**PROBLEM REQUIREMENTS**
Every record must be given again word for word; no picture belongs in the copy.

***

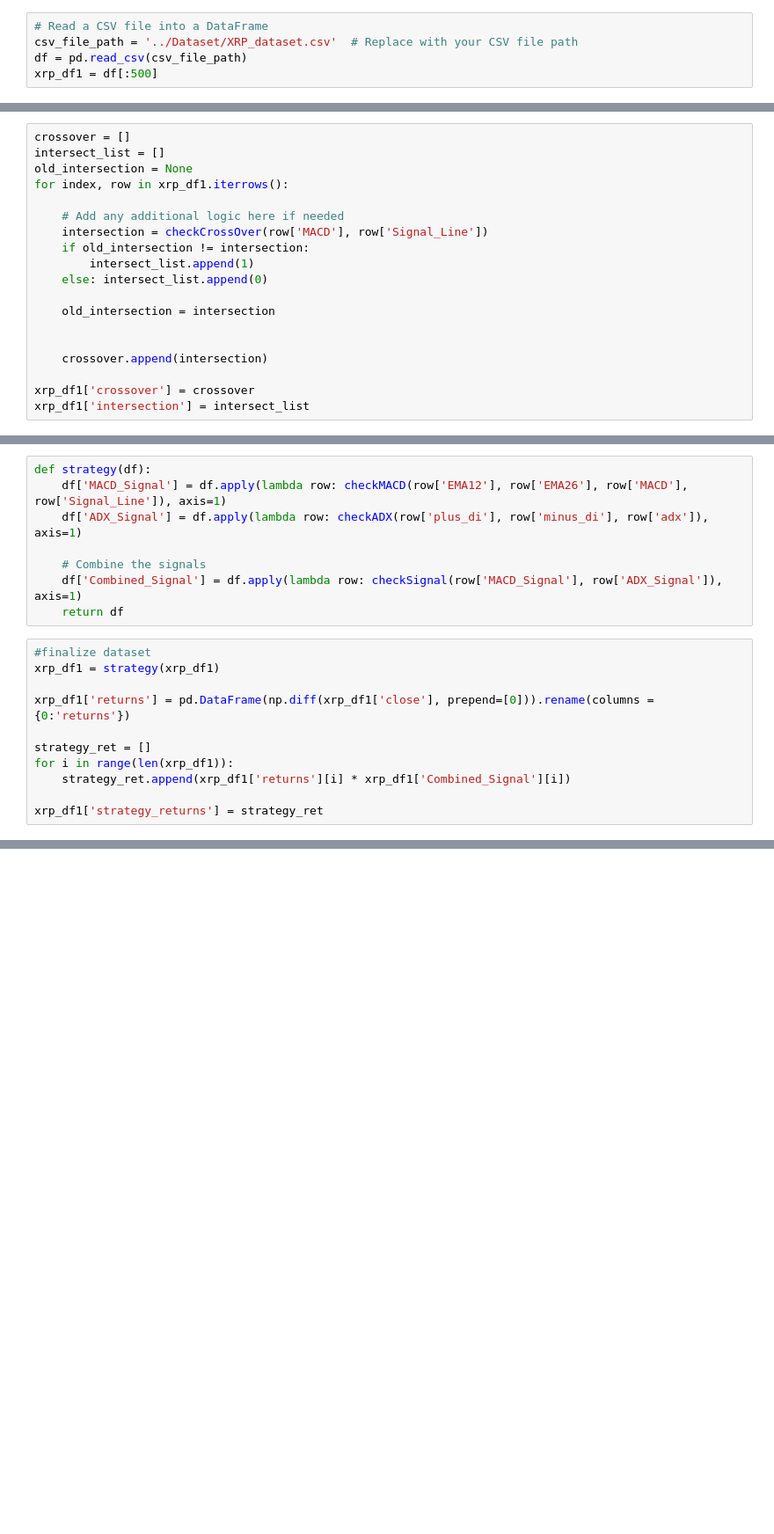
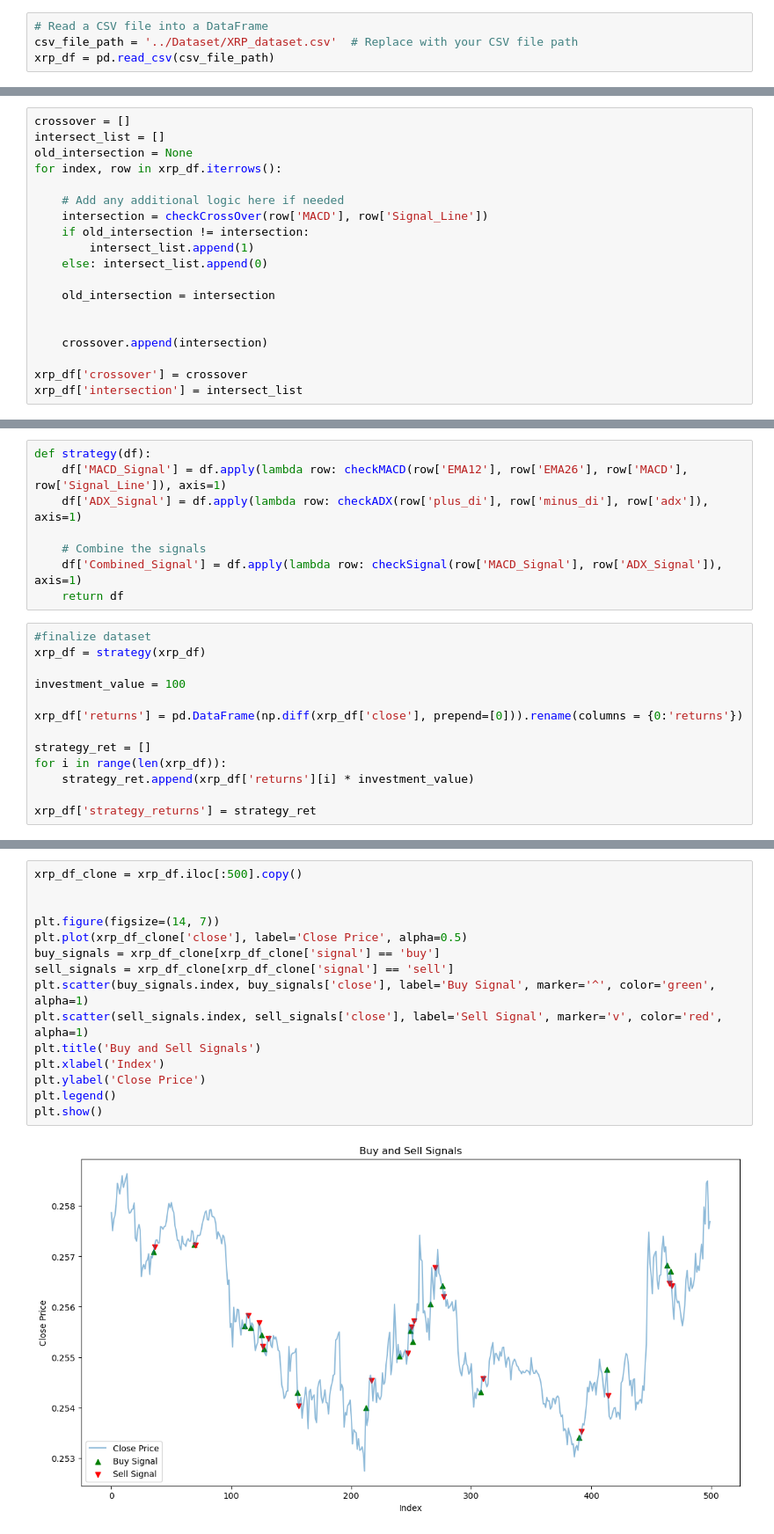
Before and after one commit to mawi-delosreyes/Harvest, a Jupyter notebook: Pilot Notebooks/PilotBot.ipynb, the cells around one changed output, grey strips where cells are left out. Shown: that part at 88% size. Drawn from its saved outputs; the diff is of its cells as text; blank space fills up the shorter version.

Commit message:
Added strategy

```diff
--- a/Pilot Notebooks/PilotBot.ipynb
+++ b/Pilot Notebooks/PilotBot.ipynb
@@ -9,5 +9,4 @@ pd.set_option('display.max_rows', None)
 # %%
 # Read a CSV file into a DataFrame
 csv_file_path = '../Dataset/XRP_dataset.csv'  # Replace with your CSV file path
-df = pd.read_csv(csv_file_path)
-xrp_df1 = df[:500]
+xrp_df = pd.read_csv(csv_file_path)
@@ -73,7 +63,7 @@ xrp_df1['adx'] = pd.DataFrame(getADX(df, 6)[2]).rename(columns = {0:'adx'})
 crossover = []
 intersect_list = []
 old_intersection = None
-for index, row in xrp_df1.iterrows():
+for index, row in xrp_df.iterrows():
 
     # Add any additional logic here if needed
     intersection = checkCrossOver(row['MACD'], row['Signal_Line'])
@@ -86,8 +76,8 @@ for index, row in xrp_df1.iterrows():
 
     crossover.append(intersection)
 
-xrp_df1['crossover'] = crossover
-xrp_df1['intersection'] = intersect_list
+xrp_df['crossover'] = crossover
+xrp_df['intersection'] = intersect_list
 # %%
 def checkMACD(EMA12, EMA26, MACD, signal_line):
     if EMA12 > EMA26 and MACD < signal_line:
@@ -119,12 +109,14 @@ def strategy(df):
     return df
 # %%
 #finalize dataset
-xrp_df1 = strategy(xrp_df1)
+xrp_df = strategy(xrp_df)
 
-xrp_df1['returns'] = pd.DataFrame(np.diff(xrp_df1['close'], prepend=[0])).rename(columns = {0:'returns'})
+investment_value = 100
+
+xrp_df['returns'] = pd.DataFrame(np.diff(xrp_df['close'], prepend=[0])).rename(columns = {0:'returns'})
 
 strategy_ret = []
-for i in range(len(xrp_df1)):
-    strategy_ret.append(xrp_df1['returns'][i] * xrp_df1['Combined_Signal'][i])
+for i in range(len(xrp_df)):
+    strategy_ret.append(xrp_df['returns'][i] * investment_value)
 
-xrp_df1['strategy_returns'] = strategy_ret
+xrp_df['strategy_returns'] = strategy_ret
@@ -148,0 +161,17 @@ Profit percentage of the ADX strategy : 0
+# %%
+xrp_df_clone = xrp_df.iloc[:500].copy()
+
+
+plt.figure(figsize=(14, 7))
+plt.plot(xrp_df_clone['close'], label='Close Price', alpha=0.5)
+buy_signals = xrp_df_clone[xrp_df_clone['signal'] == 'buy']
+sell_signals = xrp_df_clone[xrp_df_clone['signal'] == 'sell']
+plt.scatter(buy_signals.index, buy_signals['close'], label='Buy Signal', marker='^', color='green', alpha=1)
+plt.scatter(sell_signals.index, sell_signals['close'], label='Sell Signal', marker='v', color='red', alpha=1)
+plt.title('Buy and Sell Signals')
+plt.xlabel('Index')
+plt.ylabel('Close Price')
+plt.legend()
+plt.show()
+# %% [output]
+[figure, added]
```
Also changed, not shown: parts of 6 cells of this notebook.
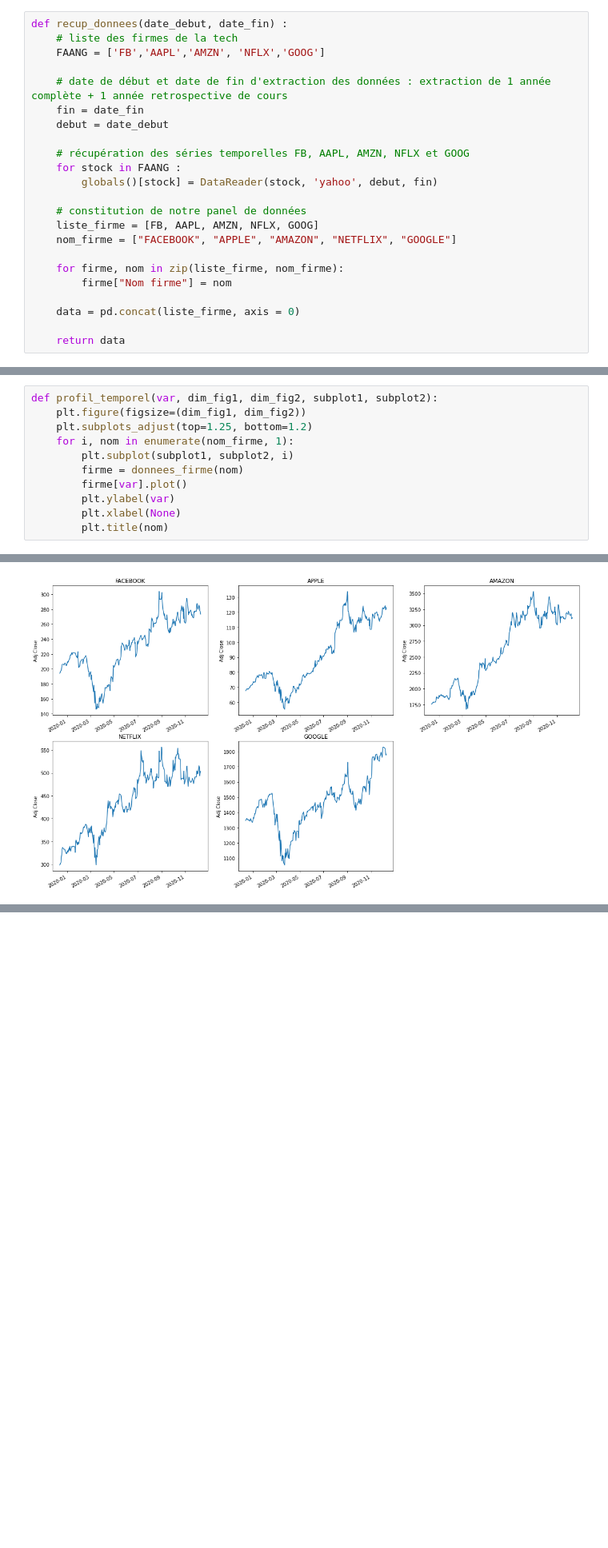
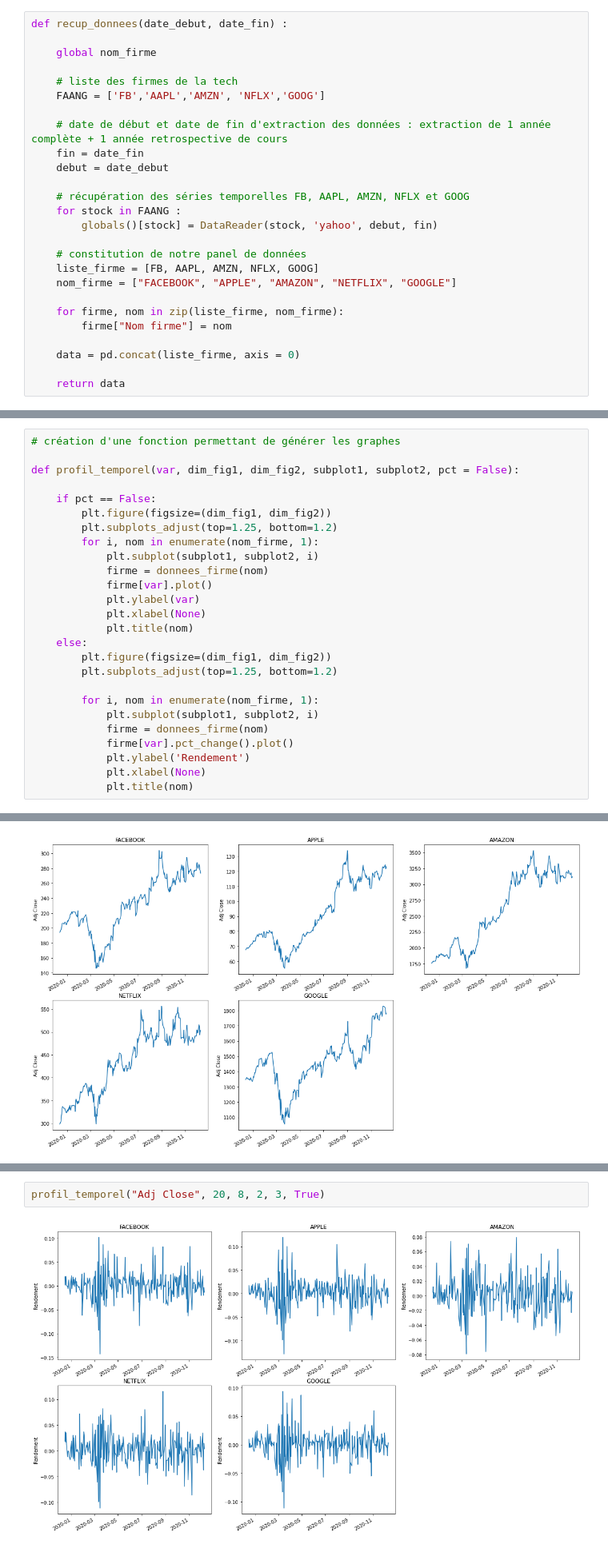
Before and after one commit to lasme-ephrem/pythonproject2a, a Jupyter notebook: notebook_projet_python_lasme_new.ipynb, the cells around one changed output, grey strips where cells are left out. Shown at 80% size. Drawn from its saved outputs; the diff is of its cells as text; blank space fills up the shorter version.

```diff
--- a/notebook_projet_python_lasme_new.ipynb
+++ b/notebook_projet_python_lasme_new.ipynb
@@ -56,5 +64,8 @@ Nous construisons une fonction de récupération des données, via Yahoo Finance
 # %%
 def recup_donnees(date_debut, date_fin) :
+
+    global nom_firme
+
     # liste des firmes de la tech
     FAANG = ['FB','AAPL','AMZN', 'NFLX','GOOG']
 
@@ -173,14 +188,29 @@ Cette évolution sera appréciée à l'aide du profil temporel de la valeur ajus
 # %%
-def profil_temporel(var, dim_fig1, dim_fig2, subplot1, subplot2):
-    plt.figure(figsize=(dim_fig1, dim_fig2))
-    plt.subplots_adjust(top=1.25, bottom=1.2)
-    for i, nom in enumerate(nom_firme, 1):
-        plt.subplot(subplot1, subplot2, i)
-        firme = donnees_firme(nom)
-        firme[var].plot()
-        plt.ylabel(var)
-        plt.xlabel(None)
-        plt.title(nom)
+# création d'une fonction permettant de générer les graphes
+
+def profil_temporel(var, dim_fig1, dim_fig2, subplot1, subplot2, pct = False):
+
+    if pct == False:
+        plt.figure(figsize=(dim_fig1, dim_fig2))
+        plt.subplots_adjust(top=1.25, bottom=1.2)
+        for i, nom in enumerate(nom_firme, 1):
+            plt.subplot(subplot1, subplot2, i)
+            firme = donnees_firme(nom)
+            firme[var].plot()
+            plt.ylabel(var)
+            plt.xlabel(None)
+            plt.title(nom)
+    else:
+        plt.figure(figsize=(dim_fig1, dim_fig2))
+        plt.subplots_adjust(top=1.25, bottom=1.2)
+
+        for i, nom in enumerate(nom_firme, 1):
+            plt.subplot(subplot1, subplot2, i)
+            firme = donnees_firme(nom)
+            firme[var].pct_change().plot()
+            plt.ylabel('Rendement')
+            plt.xlabel(None)
+            plt.title(nom)
 # %%
 profil_temporel("Adj Close", 20, 8, 2, 3)
 # %% [output]
@@ -197,0 +243,4 @@ profil_temporel("Volume", 20, 15, 3, 2)
+# %%
+profil_temporel("Adj Close", 20, 8, 2, 3, True)
+# %% [output]
+[figure, added]
```
Also changed, not shown: parts of 60 cells of this notebook.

***

**SOLUTION TO THIS TASK**
Before and after one commit to mawi-delosreyes/Harvest, a Jupyter notebook: Pilot Notebooks/PilotBot.ipynb, the cells around one changed output, grey strips where cells are left out. Shown: that part at 88% size. Drawn from its saved outputs; the diff is of its cells as text; blank space fills up the shorter version.

Commit message:
Added strategy

```diff
--- a/Pilot Notebooks/PilotBot.ipynb
+++ b/Pilot Notebooks/PilotBot.ipynb
@@ -9,5 +9,4 @@ pd.set_option('display.max_rows', None)
 # %%
 # Read a CSV file into a DataFrame
 csv_file_path = '../Dataset/XRP_dataset.csv'  # Replace with your CSV file path
-df = pd.read_csv(csv_file_path)
-xrp_df1 = df[:500]
+xrp_df = pd.read_csv(csv_file_path)
@@ -73,7 +63,7 @@ xrp_df1['adx'] = pd.DataFrame(getADX(df, 6)[2]).rename(columns = {0:'adx'})
 crossover = []
 intersect_list = []
 old_intersection = None
-for index, row in xrp_df1.iterrows():
+for index, row in xrp_df.iterrows():
 
     # Add any additional logic here if needed
     intersection = checkCrossOver(row['MACD'], row['Signal_Line'])
@@ -86,8 +76,8 @@ for index, row in xrp_df1.iterrows():
 
     crossover.append(intersection)
 
-xrp_df1['crossover'] = crossover
-xrp_df1['intersection'] = intersect_list
+xrp_df['crossover'] = crossover
+xrp_df['intersection'] = intersect_list
 # %%
 def checkMACD(EMA12, EMA26, MACD, signal_line):
     if EMA12 > EMA26 and MACD < signal_line:
@@ -119,12 +109,14 @@ def strategy(df):
     return df
 # %%
 #finalize dataset
-xrp_df1 = strategy(xrp_df1)
+xrp_df = strategy(xrp_df)
 
-xrp_df1['returns'] = pd.DataFrame(np.diff(xrp_df1['close'], prepend=[0])).rename(columns = {0:'returns'})
+investment_value = 100
+
+xrp_df['returns'] = pd.DataFrame(np.diff(xrp_df['close'], prepend=[0])).rename(columns = {0:'returns'})
 
 strategy_ret = []
-for i in range(len(xrp_df1)):
-    strategy_ret.append(xrp_df1['returns'][i] * xrp_df1['Combined_Signal'][i])
+for i in range(len(xrp_df)):
+    strategy_ret.append(xrp_df['returns'][i] * investment_value)
 
-xrp_df1['strategy_returns'] = strategy_ret
+xrp_df['strategy_returns'] = strategy_ret
@@ -148,0 +161,17 @@ Profit percentage of the ADX strategy : 0
+# %%
+xrp_df_clone = xrp_df.iloc[:500].copy()
+
+
+plt.figure(figsize=(14, 7))
+plt.plot(xrp_df_clone['close'], label='Close Price', alpha=0.5)
+buy_signals = xrp_df_clone[xrp_df_clone['signal'] == 'buy']
+sell_signals = xrp_df_clone[xrp_df_clone['signal'] == 'sell']
+plt.scatter(buy_signals.index, buy_signals['close'], label='Buy Signal', marker='^', color='green', alpha=1)
+plt.scatter(sell_signals.index, sell_signals['close'], label='Sell Signal', marker='v', color='red', alpha=1)
+plt.title('Buy and Sell Signals')
+plt.xlabel('Index')
+plt.ylabel('Close Price')
+plt.legend()
+plt.show()
+# %% [output]
+[figure, added]
```
Also changed, not shown: parts of 6 cells of this notebook.
Before and after one commit to lasme-ephrem/pythonproject2a, a Jupyter notebook: notebook_projet_python_lasme_new.ipynb, the cells around one changed output, grey strips where cells are left out. Shown at 80% size. Drawn from its saved outputs; the diff is of its cells as text; blank space fills up the shorter version.

```diff
--- a/notebook_projet_python_lasme_new.ipynb
+++ b/notebook_projet_python_lasme_new.ipynb
@@ -56,5 +64,8 @@ Nous construisons une fonction de récupération des données, via Yahoo Finance
 # %%
 def recup_donnees(date_debut, date_fin) :
+
+    global nom_firme
+
     # liste des firmes de la tech
     FAANG = ['FB','AAPL','AMZN', 'NFLX','GOOG']
 
@@ -173,14 +188,29 @@ Cette évolution sera appréciée à l'aide du profil temporel de la valeur ajus
 # %%
-def profil_temporel(var, dim_fig1, dim_fig2, subplot1, subplot2):
-    plt.figure(figsize=(dim_fig1, dim_fig2))
-    plt.subplots_adjust(top=1.25, bottom=1.2)
-    for i, nom in enumerate(nom_firme, 1):
-        plt.subplot(subplot1, subplot2, i)
-        firme = donnees_firme(nom)
-        firme[var].plot()
-        plt.ylabel(var)
-        plt.xlabel(None)
-        plt.title(nom)
+# création d'une fonction permettant de générer les graphes
+
+def profil_temporel(var, dim_fig1, dim_fig2, subplot1, subplot2, pct = False):
+
+    if pct == False:
+        plt.figure(figsize=(dim_fig1, dim_fig2))
+        plt.subplots_adjust(top=1.25, bottom=1.2)
+        for i, nom in enumerate(nom_firme, 1):
+            plt.subplot(subplot1, subplot2, i)
+            firme = donnees_firme(nom)
+            firme[var].plot()
+            plt.ylabel(var)
+            plt.xlabel(None)
+            plt.title(nom)
+    else:
+        plt.figure(figsize=(dim_fig1, dim_fig2))
+        plt.subplots_adjust(top=1.25, bottom=1.2)
+
+        for i, nom in enumerate(nom_firme, 1):
+            plt.subplot(subplot1, subplot2, i)
+            firme = donnees_firme(nom)
+            firme[var].pct_change().plot()
+            plt.ylabel('Rendement')
+            plt.xlabel(None)
+            plt.title(nom)
 # %%
 profil_temporel("Adj Close", 20, 8, 2, 3)
 # %% [output]
@@ -197,0 +243,4 @@ profil_temporel("Volume", 20, 15, 3, 2)
+# %%
+profil_temporel("Adj Close", 20, 8, 2, 3, True)
+# %% [output]
+[figure, added]
```
Also changed, not shown: parts of 60 cells of this notebook.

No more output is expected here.